** Opening Data for review block **

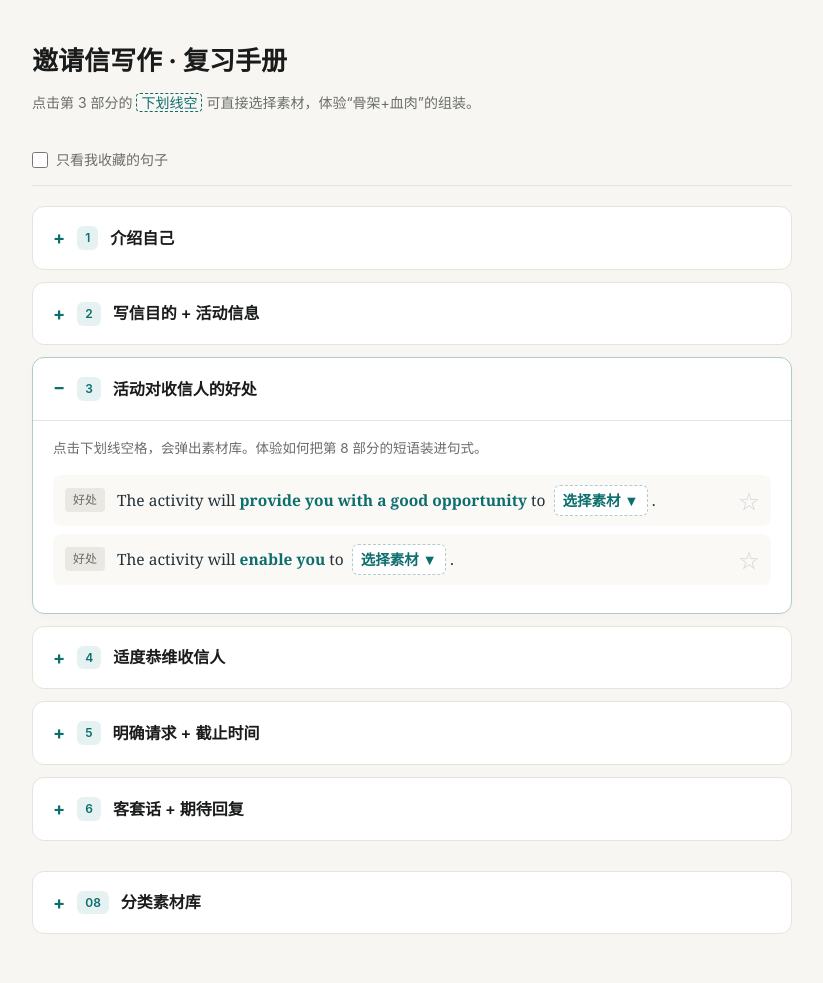
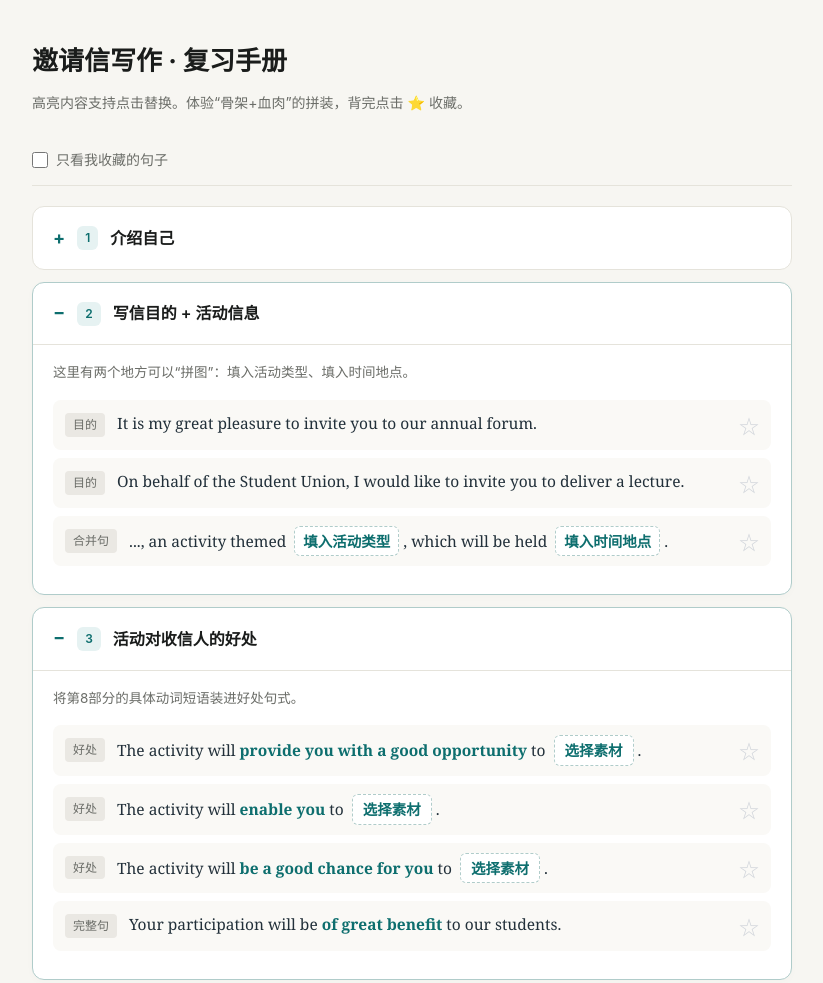
Before and after one commit to Stu717/yingyu, a plain HTML site: page index.html in a window 1280 px wide. Shown: the top 983 px of the page, without its empty margins (228-1051 px from the left). Before the commit the page ends 946 px from the top, so only its background shows below. Drawn offline with Linux system fonts and the light colour scheme.

Commit message:
Update index.html

```diff
--- a/index.html
+++ b/index.html
@@ -10,7 +10,6 @@
     --line:#e5e3db; --accent:#0d6e6e; --soft:#e6f2f2;
     --highlight:#fff3c4; --highlight-ink:#8a5a00;
     --star:#f59e0b; --star-gray:#d1d5db;
-    --pill-bg:#f0f4f4; --pill-hover:#dcebea;
   }
   *{box-sizing:border-box}
   body{
@@ -67,7 +66,7 @@
   /* 标黄与填空逻辑 */
   .en{
     flex:1; font-family:ui-serif,Georgia,"Times New Roman",serif;
-    font-size:15.5px; color:#22303a; line-height:1.7;
+    font-size:15.5px; color:#22303a; line-height:1.7; word-break: break-word;
   }
   .en mark{
     background:var(--highlight); color:var(--highlight-ink);
@@ -75,7 +74,7 @@
   }
   .en strong{ color:var(--accent); font-weight:700; }
 
-  /* 新增：互动填空槽位 */
+  /* 互动填空槽位 */
   .blank-slot {
     display: inline-block;
     min-width: 80px;
@@ -91,24 +90,26 @@
     text-align: center;
     transition: all .2s;
     position: relative;
+    vertical-align: baseline;
   }
   .blank-slot:hover { background: var(--soft); border-color: var(--accent); }
   .blank-slot.has-value { background: #eef7f6; border-style: solid; color: var(--accent); }
 
-  /* 素材药丸库（内联在第3部分） */
+  /* 素材药丸库 */
   .phrase-pool {
-    margin-top: 12px; padding: 12px; background: #f4f8f8;
+    margin-top: 8px; margin-bottom: 16px; padding: 12px; background: #f4f8f8;
     border-radius: 8px; border: 1px solid #d0e3e1;
-    display: none; /* 默认隐藏，点击填空处显示 */
+    display: none;
   }
   .phrase-pool.show { display: block; animation: fadeIn .2s; }
   @keyframes fadeIn { from{opacity:0; transform:translateY(-4px);} to{opacity:1; transform:translateY(0);} }
-  .pool-title { font-size: 12px; color: var(--muted); margin-bottom: 8px; display: flex; justify-content: space-between;}
-  .pool-close { cursor: pointer; color: var(--accent); }
+  .pool-title { font-size: 12px; color: var(--muted); margin-bottom: 8px; display: flex; justify-content: space-between; align-items:center;}
+  .pool-close { cursor: pointer; color: var(--accent); font-size: 12px; border: 1px solid var(--accent); padding: 2px 8px; border-radius: 4px; }
+  .pool-close:hover { background: var(--accent); color: #fff; }
 
-  .pill-group { display: flex; flex-wrap: wrap; gap: 8px; margin-bottom: 10px; }
+  .pill-group { display: flex; flex-wrap: wrap; gap: 8px; margin-bottom: 12px; }
   .pill-group:last-child { margin-bottom: 0; }
-  .pill-label { font-size: 12px; color: var(--amber); width: 100%; margin-bottom: -2px;}
+  .pill-label { font-size: 12px; color: var(--muted); width: 100%; margin-bottom: -2px; font-weight: bold;}
   .pill {
     font-size: 13px; background: #fff; border: 1px solid #c5d8d7; padding: 4px 10px;
     border-radius: 99px; cursor: pointer; color: #14534f; transition: .15s;
@@ -138,7 +139,7 @@
     padding:8px 10px; border-radius:6px; background:#faf9f6; margin-bottom:6px;
   }
   .phrase-item .en{font-size:14.5px; color:var(--accent); font-weight:600}
-  .btn-use { font-size: 12px; color: var(--accent); background: transparent; border: 1px solid var(--accent); padding: 2px 8px; border-radius: 6px; cursor: pointer; margin-left: 8px;}
+  .btn-use { font-size: 12px; color: var(--accent); background: transparent; border: 1px solid var(--accent); padding: 2px 8px; border-radius: 6px; cursor: pointer; margin-left: 8px; white-space: nowrap;}
   .btn-use:hover { background: var(--accent); color: #fff;}
 
   .is-hidden { display:none !important; }
@@ -149,7 +150,7 @@
 <div class="wrap">
   <div class="hero">
     <h1>邀请信写作 · 复习手册</h1>
-    <p>点击第 3 部分的 <span style="color:#0d6e6e; border:1px dashed #0d6e6e; padding:0 4px; border-radius:4px;">下划线空</span> 可直接选择素材，体验“骨架+血肉”的组装。</p>
+    <p>高亮内容支持点击替换。体验“骨架+血肉”的拼装，背完点击 ⭐ 收藏。</p>
   </div>
 
   <div class="toolbar">
@@ -173,49 +174,70 @@
 </div>
 
 <script>
-// 数据库（把第8部分的短语提取出来，供各处调用）
+// ---------- 数据篇（查漏补缺：完全对齐 PDF） ----------
+
+// 第2、3部分联动的素材库
 const materialBank = {
-  '学术交流类': ['exchange ideas with other scholars', 'share your research findings', 'learn about the latest developments'],
-  '指导点评类': ['offer guidance to young students', 'comment on their performances', 'discover talented students'],
-  '社交拓展类': ['make new friends', 'meet people with similar interests', 'communicate with our students'],
-  '放松娱乐类': ['relax and enjoy yourself', 'enjoy wonderful performances', 'spend a pleasant evening'],
-  '展示分享类': ['share your valuable experience', 'present your ideas', 'show your talent']
+  '活动类型 (Sec 2)': ['an English speech contest', 'an academic lecture', 'a cultural exchange activity', 'a graduation ceremony', 'a campus seminar'],
+  '时间地点 (Sec 2)': ['in the school auditorium at 2 p.m. on June 15th', 'in Meeting Room 201 at 3 p.m. next Friday', 'in the conference hall on the morning of June 20th'],
+  '学术交流 (Sec 8)': ['exchange ideas with other scholars', 'share your research findings', 'learn about the latest developments in the field', 'meet other experts'],
+  '指导点评 (Sec 8)': ['offer guidance to young students', 'comment on their performances', 'discover talented students'],
+  '社交拓展 (Sec 8)': ['make new friends', 'meet people with similar interests', 'communicate with our students and teachers'],
+  '放松娱乐 (Sec 8)': ['relax and enjoy yourself', 'enjoy wonderful performances', 'spend a pleasant evening with us'],
+  '展示分享 (Sec 8)': ['share your valuable experience', 'present your ideas', 'show your talent'],
+  '了解合作 (Sec 8)': ['learn more about our students', 'promote cooperation with our university', 'build closer ties with us']
 };
 
-// 步骤数据（注意第3部分的特殊占位符 {{slot}}）
+// 7 个步骤的详细数据
 const stepsData = [
   {
     id: 's1', title: '介绍自己',
-    note: '题目只给“你是李明”时，按身份选择句式，黄色部分按需替换。',
+    note: '题目只给“你是李明”时，根据收信人身份选择对应句式。',
     items: [
       { tag: '组织者', html: 'I am Li Ming, a student from <mark>____</mark> and one of the organizers of this activity.' },
-      { tag: '老师/专家', html: 'I am Li Ming, a student representative from <mark>____</mark>.' },
-      { tag: '示例', html: 'I am Li Ming, <mark>chairman of the Student Union</mark>.' }
+      { tag: '邀请老师', html: 'I am Li Ming, a student representative from <mark>____</mark>.' },
+      { tag: '负责人', html: 'I am Li Ming, <mark>____</mark> of <mark>____</mark>.' },
+      { tag: '示例', html: 'I am Li Ming, chairman of the Student Union.' },
+      { tag: '示例', html: 'I am Li Ming, a graduate student from the School of Foreign Languages.' }
     ]
   },
   {
     id: 's2', title: '写信目的 + 活动信息',
-    note: '点明邀请目的，补充时间地点性质。',
+    note: '这里有两个地方可以“拼图”：填入活动类型、填入时间地点。',
     items: [
-      { tag: '目的', html: 'It is my great pleasure to invite you to <mark>our annual forum</mark>.' },
-      { tag: '目的', html: 'On behalf of the Student Union, I would like to invite you to <mark>deliver a lecture</mark>.' },
-      { tag: '合并句', html: '<mark>..., which will be held in the school auditorium at 2 p.m. on June 15th.</mark>' }
+      { tag: '目的', html: 'It is my great pleasure to invite you to our annual forum.' },
+      { tag: '目的', html: 'On behalf of the Student Union, I would like to invite you to deliver a lecture.' },
+      {
+        tag: '合并句',
+        isSlot: true,
+        poolType: ['活动类型 (Sec 2)', '时间地点 (Sec 2)'],
+        html: '..., an activity themed <span class="blank-slot" data-slot-id="type_slot">填入活动类型</span>, which will be held <span class="blank-slot" data-slot-id="loc_slot">填入时间地点</span>.'
+      }
     ]
   },
   {
-    id: 's3', title: '活动对收信人的好处', // 🔥 重点改造区
-    note: '点击下划线空格，会弹出素材库。体验如何把第 8 部分的短语装进句式。',
+    id: 's3', title: '活动对收信人的好处',
+    note: '将第8部分的具体动词短语装进好处句式。',
     items: [
       {
         tag: '好处',
         isSlot: true,
-        html: 'The activity will <strong>provide you with a good opportunity</strong> to <span class="blank-slot" data-slot-id="slot1">选择素材 ▼</span>.'
+        poolType: ['学术交流 (Sec 8)', '指导点评 (Sec 8)', '社交拓展 (Sec 8)', '放松娱乐 (Sec 8)', '展示分享 (Sec 8)', '了解合作 (Sec 8)'],
+        html: 'The activity will <strong>provide you with a good opportunity</strong> to <span class="blank-slot" data-slot-id="slot1">选择素材</span>.'
       },
       {
         tag: '好处',
         isSlot: true,
-        html: 'The activity will <strong>enable you</strong> to <span class="blank-slot" data-slot-id="slot2">选择素材 ▼</span>.'
-      }
+        poolType: ['学术交流 (Sec 8)', '指导点评 (Sec 8)', '社交拓展 (Sec 8)', '放松娱乐 (Sec 8)', '展示分享 (Sec 8)', '了解合作 (Sec 8)'],
+        html: 'The activity will <strong>enable you</strong> to <span class="blank-slot" data-slot-id="slot2">选择素材</span>.'
+      },
+      {
+        tag: '好处',
+        isSlot: true,
+        poolType: ['学术交流 (Sec 8)', '指导点评 (Sec 8)', '社交拓展 (Sec 8)', '放松娱乐 (Sec 8)', '展示分享 (Sec 8)', '了解合作 (Sec 8)'],
+        html: 'The activity will <strong>be a good chance for you</strong> to <span class="blank-slot" data-slot-id="slot3">选择素材</span>.'
+      },
+      { tag: '完整句', html: 'Your participation will be <strong>of great benefit</strong> to our students.' }
     ]
   },
   {
@@ -223,29 +245,46 @@ const stepsData = [
     note: '一两句即可，表达对专家的尊重。',
     items: [
       { tag: '恭维', html: 'As <mark>an expert in this field</mark>, you are widely respected by our students.' },
-      { tag: '恭维', html: 'With <mark>your rich experience in this area</mark>, you would be a most welcome guest.' }
+      { tag: '恭维', html: 'With <mark>your rich experience in this area</mark>, you would be a most welcome guest.' },
+      { tag: '恭维', html: '<mark>As a highly respected scholar</mark>, ...' },
+      { tag: '恭维', html: '<mark>Your presence</mark> would be greatly appreciated.' }
     ]
   },
   {
     id: 's5', title: '明确请求 + 截止时间',
-    note: '请求要具体，截止时间明确。',
+    note: '请求要具体（出席/发言/准备/回复），时间明确。',
     items: [
-      { tag: '请求', html: 'We would be grateful if you could <strong>confirm your attendance</strong> before <mark>June 10th</mark>.' },
-      { tag: '请求', html: 'Please <strong>let us know</strong> whether you can come by <mark>June 10th</mark>.' }
+      { tag: '完整句', html: 'We would be grateful if you could <strong>confirm your attendance</strong> before <mark>June 10th</mark>.' },
+      { tag: '完整句', html: 'Please <strong>let us know whether you can come</strong> by <mark>June 10th</mark>.' },
+      { tag: '动作库', html: '只邀请出席: confirm your attendance before June 10th' },
+      { tag: '动作库', html: '请对方发言: give a short speech at the activity' },
+      { tag: '动作库', html: '请对方准备: prepare a brief introduction to...' }
     ]
   },
   {
-    id: 's6', title: '客套话 + 期待回复',
-    note: '收尾礼节，自然简洁。',
+    id: 's6', title: '客套话',
+    note: '收尾礼节。',
     items: [
       { tag: '客套', html: 'Should you have any questions, please do not hesitate to contact me.' },
-      { tag: '期待', html: 'Looking forward to your reply.' }
+      { tag: '客套', html: 'We look forward to welcoming you to our university.' },
+      { tag: '客套', html: 'Thank you for your time and consideration.' },
+      { tag: '客套', html: 'We would appreciate your kind reply.' },
+      { tag: '客套', html: 'Thank you in advance for your support.' }
+    ]
+  },
+  {
+    id: 's7', title: '期待回复',
+    note: '结尾句。',
+    items: [
+      { tag: '结尾', html: 'Looking forward to your reply.' },
+      { tag: '结尾', html: 'We look forward to hearing from you soon.' }
     ]
   }
 ];
 
+// ---------- 逻辑篇 ----------
+
 let favorites = JSON.parse(localStorage.getItem('invitation_favs')) || {};
-let slotsValue = {}; // 记录填入了什么
 
 function saveFavs() {
   localStorage.setItem('invitation_favs', JSON.stringify(favorites));
@@ -264,7 +303,7 @@ function toggleStar(id) {
 function renderSteps() {
   const container = document.getElementById('stepsContainer');
   container.innerHTML = stepsData.map(step => `
-    <details ${step.id === 's3' ? 'open' : ''}>
+    <details ${step.id === 's2' || step.id === 's3' ? 'open' : ''}>
       <summary><span class="badge">${step.id.slice(1)}</span> ${step.title}</summary>
       <div class="content">
         <p class="note">${step.note}</p>
@@ -272,18 +311,29 @@ function renderSteps() {
           const itemId = `${step.id}_${idx}`;
           const isStarred = favorites[itemId];
 
-          // 如果是第3部分的互动句型，加入素材池
+          // 生成素材池
           let poolHTML = '';
           if (item.isSlot) {
+            let poolContent = '';
+            item.poolType.forEach(cat => {
+              const phrases = materialBank[cat] || [];
+              if(phrases.length > 0) {
+                poolContent += `
+                  <div class="pill-group">
+                    <span class="pill-label">${cat}</span>
+                    ${phrases.map(p => `<span class="pill" onclick="insertPhrase('${itemId}', '${p}', event)">${p}</span>`).join('')}
+                  </div>
+                `;
+              }
+            });
+
             poolHTML = `
               <div class="phrase-pool" id="pool-${itemId}">
-                <div class="pool-title"><span>选择一个短语填入：</span><span class="pool-close" onclick="closePool('${itemId}')">关闭</span></div>
-                ${Object.entries(materialBank).map(([cat, phrases]) => `
-                  <div class="pill-group">
-                    <span class="pill-label">${cat}</span>
-                    ${phrases.map(p => `<span class="pill" onclick="insertPhrase('${itemId}', '${p}')">${p}</span>`).join('')}
-                  </div>
-                `).join('')}
+                <div class="pool-title">
+                  <span>选择素材填入 (选错可点重置)</span>
+                  <span class="pool-close" onclick="resetSlot('${itemId}', event)">重置该句</span>
+                </div>
+                ${poolContent}
               </div>
             `;
           }
@@ -291,7 +341,7 @@ function renderSteps() {
           return `
             <div class="item ${item.isSlot ? 'interactive-item' : ''}" data-id="${itemId}" id="item-${itemId}">
               <span class="tag">${item.tag}</span>
-              <span class="en">${item.html}</span>
+              <span class="en" id="en-${itemId}">${item.html}</span>
               <button class="star-btn ${isStarred ? 'active' : ''}" onclick="toggleStar('${itemId}')">${isStarred ? '★' : '☆'}</button>
             </div>
             ${poolHTML}
@@ -301,12 +351,12 @@ function renderSteps() {
     </details>
   `).join('');
 
-  // 绑定点击槽位事件
+  // 绑定槽位点击
   document.querySelectorAll('.blank-slot').forEach(slot => {
     slot.addEventListener('click', function(e) {
+      e.stopPropagation();
       const itemEl = this.closest('.item');
       const poolId = 'pool-' + itemEl.dataset.id;
-      // 关闭其他所有池
       document.querySelectorAll('.phrase-pool').forEach(p => { if(p.id !== poolId) p.classList.remove('show') });
       document.getElementById(poolId).classList.toggle('show');
     });
@@ -315,26 +365,57 @@ function renderSteps() {
   applyFilter();
 }
 
-// 插入短语
-window.insertPhrase = function(itemId, phrase) {
+// 插入素材
+window.insertPhrase = function(itemId, phrase, event) {
+  if(event) event.stopPropagation();
+  // 找到当前已经高亮的槽位，或者第一个未填的槽位
   const itemEl = document.getElementById('item-' + itemId);
-  const slot = itemEl.querySelector('.blank-slot');
-  slot.textContent = phrase;
-  slot.classList.add('has-value');
+  const slots = itemEl.querySelectorAll('.blank-slot');
+
+  // 简单策略：找第一个没有 has-value 类的槽位；如果都有，就填第一个
+  let targetSlot = Array.from(slots).find(s => !s.classList.contains('has-value'));
+  if (!targetSlot) targetSlot = slots[0];
+
+  targetSlot.textContent = phrase;
+  targetSlot.classList.add('has-value');
+
+  // 如果所有槽位都填满了，就关闭面板
+  if (Array.from(slots).every(s => s.classList.contains('has-value'))) {
+    document.getElementById('pool-' + itemId).classList.remove('show');
+  }
+}
+
+// 重置句子（清空所有槽位）
+window.resetSlot = function(itemId, event) {
+  if(event) event.stopPropagation();
+  const itemEl = document.getElementById('item-' + itemId);
+  const slots = itemEl.querySelectorAll('.blank-slot');
+  slots.forEach(s => {
+    s.textContent = s.getAttribute('data-default') || '选择素材';
+    s.classList.remove('has-value');
+  });
   document.getElementById('pool-' + itemId).classList.remove('show');
 }
 
-window.closePool = function(itemId) {
-  document.getElementById('pool-' + itemId).classList.remove('show');
-}
+// 保存槽位默认文本
+document.addEventListener('DOMContentLoaded', () => {
+  setTimeout(() => {
+    document.querySelectorAll('.blank-slot').forEach(s => {
+      s.setAttribute('data-default', s.textContent.trim());
+    });
+  }, 100);
+});
 
 // 渲染第8部分素材库
 function renderBank() {
   const grid = document.getElementById('bankGrid');
-  grid.innerHTML = Object.entries(materialBank).map(([cat, phrases], tIdx) => `
+  // 过滤掉属于第2部分的活动类型和时间地点
+  const bankKeys = Object.keys(materialBank).filter(k => k.includes('Sec 8'));
+
+  grid.innerHTML = bankKeys.map((cat, tIdx) => `
     <div class="type-box">
-      <h3>${cat}</h3>
-      ${phrases.map((phrase, pIdx) => {
+      <h3>${cat.replace(' (Sec 8)', '')}</h3>
+      ${materialBank[cat].map((phrase, pIdx) => {
         const itemId = `bank_${tIdx}_${pIdx}`;
         const isStarred = favorites[itemId];
         return `
@@ -354,26 +435,26 @@ function renderBank() {
   applyFilter();
 }
 
-// 从第8部分快捷套用到第3部分
+// 快捷套用到第3部分
 window.useInStep3 = function(phrase) {
-  // 默认填入 slot1 (provide opportunity 句式)
-  const itemId = 's3_0';
+  const itemId = 's3_0'; // 默认填入第一句好处
   const itemEl = document.getElementById('item-' + itemId);
   const slot = itemEl.querySelector('.blank-slot');
   slot.textContent = phrase;
   slot.classList.add('has-value');
 
-  // 视觉反馈：滚动并闪烁
+  // 展开并滚动
   const details = document.getElementById('step-s3').closest('details');
   details.open = true;
   document.getElementById('step-s3').scrollIntoView({ behavior: 'smooth', block: 'center' });
 
-  const itemBg = itemEl.style.background;
+  // 闪烁反馈
+  itemEl.style.transition = 'background 0.3s';
   itemEl.style.background = '#fff3c4';
-  setTimeout(() => { itemEl.style.background = itemBg || '#faf9f6'; }, 800);
+  setTimeout(() => { itemEl.style.background = ''; }, 800);
 }
 
-// 过滤逻辑
+// 收藏过滤逻辑
 function applyFilter() {
   const showOnlyFav = document.getElementById('favToggle').checked;
   const items = document.querySelectorAll('.item, .phrase-item');
```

** Closing Data for review block **

Required work => Could you give the number of lines in the entries that contain the string "reply"? Only the number, please.

The completed task => 3